The pulverized coal (PC) plant modeled below produces both electricity and warm water for district heating (DH). This plant uses a high efficiency double reheat supercritical steam cycle with nine feedwater heaters. The high pressure turbine inlet conditions are 4050 psi/1080°F (279 bar/582°C), the first reheat conditions are 1150 psi/1110°F (79 bar/599°C), the second reheat conditions are 360 psi/1110°F (25 bar/599°C), and the condenser pressure is 0.7 psi (48 mbar). With these steam conditions, the plant has a gross output of674 MWe, a net output of 552 MWe, a net LHV efficiency of 30%, and is heating 9800 tonnes/hr of water to 90°C. For comparison, a similar plant without a CO2 capturing system would yield a net LHV efficiency of 42%. When equipped with a conventional MEA-based CO2 capturing system without DH heat recovery, such a plant would have a net LHV efficiency of 31%.

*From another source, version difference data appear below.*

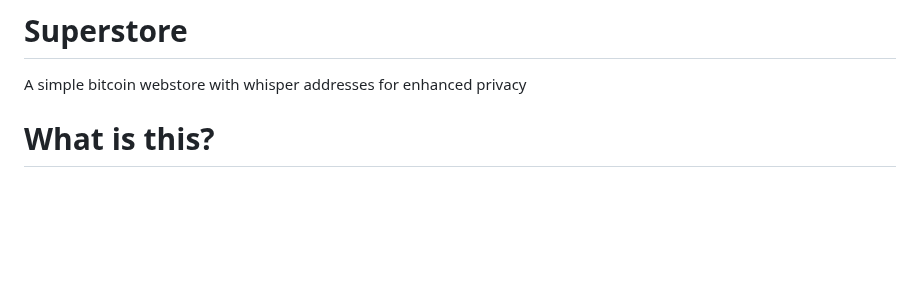
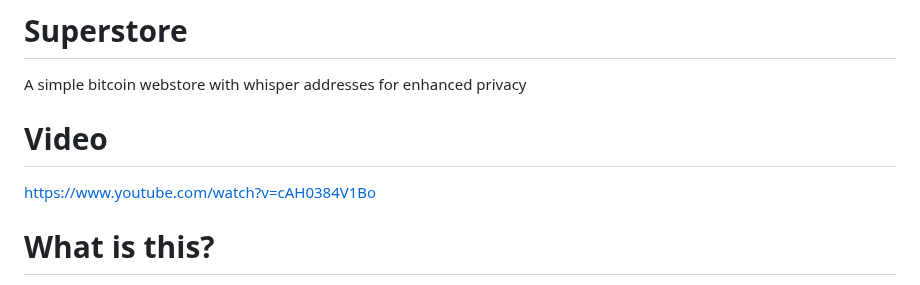
Before and after one commit to supertestnet/superstore, a Markdown page: README.md, the part around the change. Rendered like a GitHub page; blank space fills up the shorter version.

```diff
--- a/README.md
+++ b/README.md
@@ -1,5 +1,9 @@
 # Superstore
 A simple bitcoin webstore with whisper addresses for enhanced privacy
+
+# Video
+
+https://www.youtube.com/watch?v=cAH0384V1Bo
 
 # What is this?
 
```
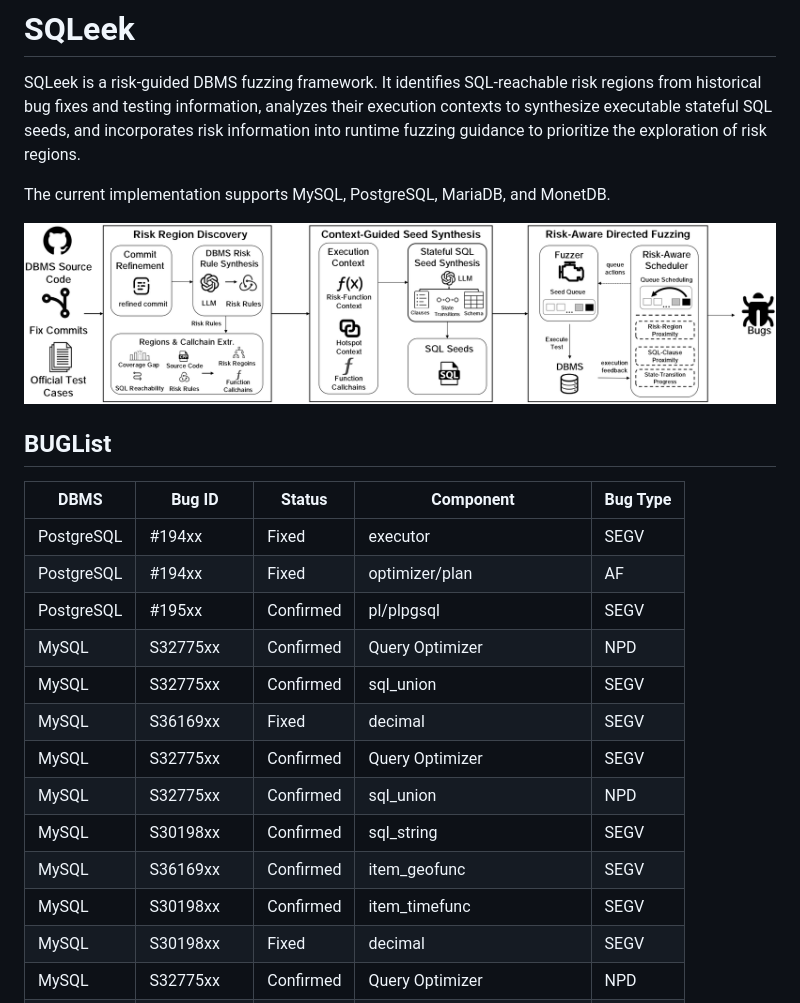
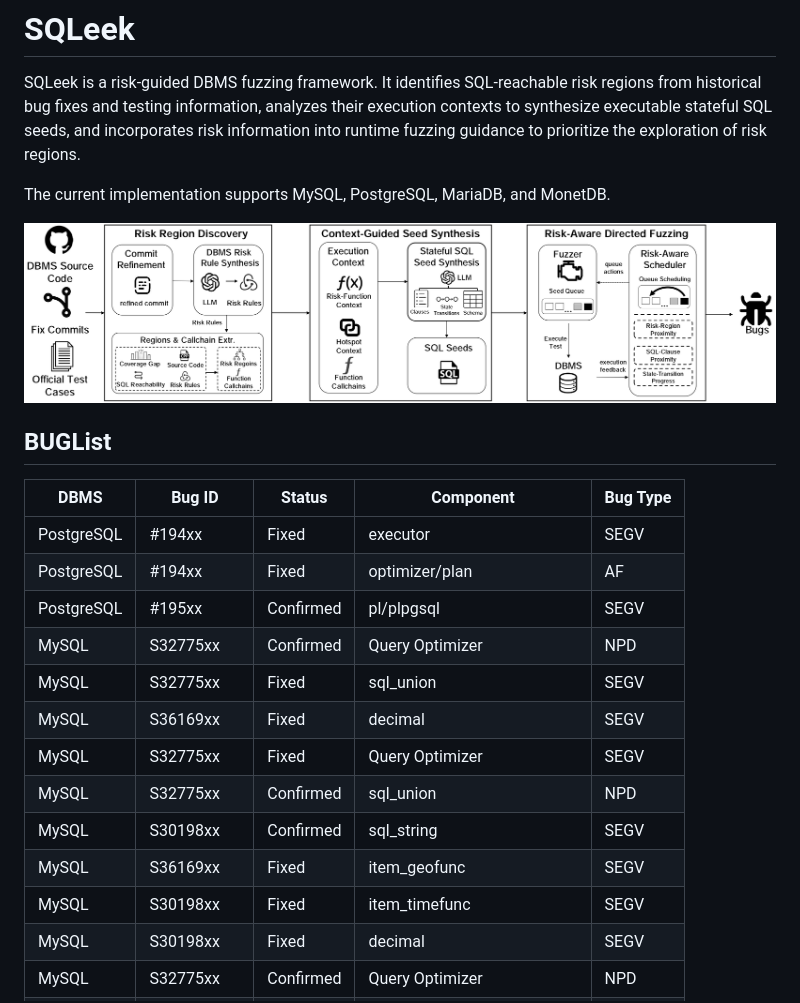
Before and after one commit to AldonahZero/SQLeekArtifact, a Markdown page: README.md, the part around the change. Rendered like a GitHub page; pictures changed too: media/overview.png.

```diff
--- a/README.md
+++ b/README.md
@@ -18,13 +18,13 @@ The current implementation supports MySQL, PostgreSQL, MariaDB, and MonetDB.
 | PostgreSQL | #194xx | Fixed | optimizer/plan | AF |
 | PostgreSQL | #195xx | Confirmed | pl/plpgsql | SEGV |
 | MySQL | S32775xx | Confirmed | Query Optimizer | NPD |
-| MySQL | S32775xx | Confirmed | sql_union | SEGV |
+| MySQL | S32775xx | Fixed | sql_union | SEGV |
 | MySQL | S36169xx | Fixed | decimal | SEGV |
-| MySQL | S32775xx | Confirmed | Query Optimizer | SEGV |
+| MySQL | S32775xx | Fixed | Query Optimizer | SEGV |
 | MySQL | S32775xx | Confirmed | sql_union | NPD |
 | MySQL | S30198xx | Confirmed | sql_string | SEGV |
-| MySQL | S36169xx | Confirmed | item_geofunc | SEGV |
-| MySQL | S30198xx | Confirmed | item_timefunc | SEGV |
+| MySQL | S36169xx | Fixed | item_geofunc | SEGV |
+| MySQL | S30198xx | Fixed | item_timefunc | SEGV |
 | MySQL | S30198xx | Fixed | decimal | SEGV |
 | MySQL | S32775xx | Confirmed | Query Optimizer | NPD |
 | MySQL | S32775xx | Confirmed | Query Optimizer | NPD |
```
Also changed, not shown: experiment/RQ1/BUG_LIST.md (+4 -4 lines), 4 other files.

Since this plant burns coal, an Electrostatic Precipitator and a Flue Gas Desulfurization unit have been added to the flue gas stream to limit particulate and SOx emissions, respectively. The plant also has a CO2 capture system utilizing an amine-based chemical absorption process to separate the 90% of the CO2 from the other components of the exhaust stream. During the separation process, a substantial amount of low-grade heat is rejected to cooling sources. The temperatures at which much of this heat is rejected are too low to make it useful for power generation, but, in some cases, they are high enough to be used to heat DH water. Approximately 52% of the heat used for DH is recovered from the CO2 separation process. Once separated, the CO2 is compressed to 2200 psia (152 bar) for delivery to its final destination.
CO2 Capture Component